Web page revision data
--------------------------------------------------

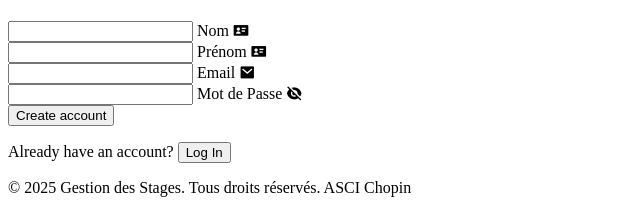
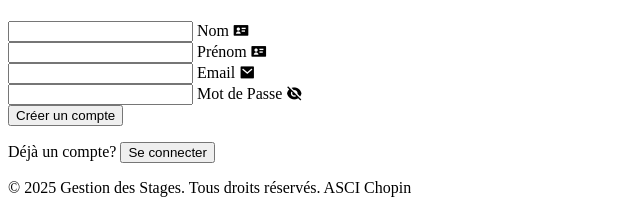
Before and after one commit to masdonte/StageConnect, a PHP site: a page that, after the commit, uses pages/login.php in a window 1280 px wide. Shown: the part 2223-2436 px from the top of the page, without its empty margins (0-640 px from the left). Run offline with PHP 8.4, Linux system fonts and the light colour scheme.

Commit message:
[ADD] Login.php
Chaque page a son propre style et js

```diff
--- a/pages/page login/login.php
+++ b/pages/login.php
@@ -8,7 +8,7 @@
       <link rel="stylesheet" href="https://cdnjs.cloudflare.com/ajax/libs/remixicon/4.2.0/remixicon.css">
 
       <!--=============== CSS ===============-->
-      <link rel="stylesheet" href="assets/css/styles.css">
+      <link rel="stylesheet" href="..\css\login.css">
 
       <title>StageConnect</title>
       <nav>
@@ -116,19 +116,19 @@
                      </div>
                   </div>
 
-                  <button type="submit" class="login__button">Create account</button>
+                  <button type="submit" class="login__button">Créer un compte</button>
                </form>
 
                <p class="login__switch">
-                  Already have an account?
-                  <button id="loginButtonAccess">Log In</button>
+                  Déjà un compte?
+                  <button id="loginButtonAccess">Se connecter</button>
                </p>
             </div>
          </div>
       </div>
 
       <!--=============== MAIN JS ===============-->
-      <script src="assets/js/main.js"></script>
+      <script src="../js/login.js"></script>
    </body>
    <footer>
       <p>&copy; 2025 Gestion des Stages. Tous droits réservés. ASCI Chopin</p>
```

--------------------------------------------------

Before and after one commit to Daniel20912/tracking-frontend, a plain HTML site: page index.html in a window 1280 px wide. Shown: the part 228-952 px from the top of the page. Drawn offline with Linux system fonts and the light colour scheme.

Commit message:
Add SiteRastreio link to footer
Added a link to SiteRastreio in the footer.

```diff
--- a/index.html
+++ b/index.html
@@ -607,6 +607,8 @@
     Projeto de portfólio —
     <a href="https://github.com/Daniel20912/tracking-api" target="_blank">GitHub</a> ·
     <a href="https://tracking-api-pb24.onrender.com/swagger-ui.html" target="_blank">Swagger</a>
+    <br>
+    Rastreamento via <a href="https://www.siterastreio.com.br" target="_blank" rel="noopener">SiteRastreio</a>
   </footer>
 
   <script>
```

--------------------------------------------------

_Required work_
For this exercise, find all lines in the records containing the word "account" and copy them.

_Task answer_
-                  <button type="submit" class="login__button">Create account</button>
-                  Already have an account?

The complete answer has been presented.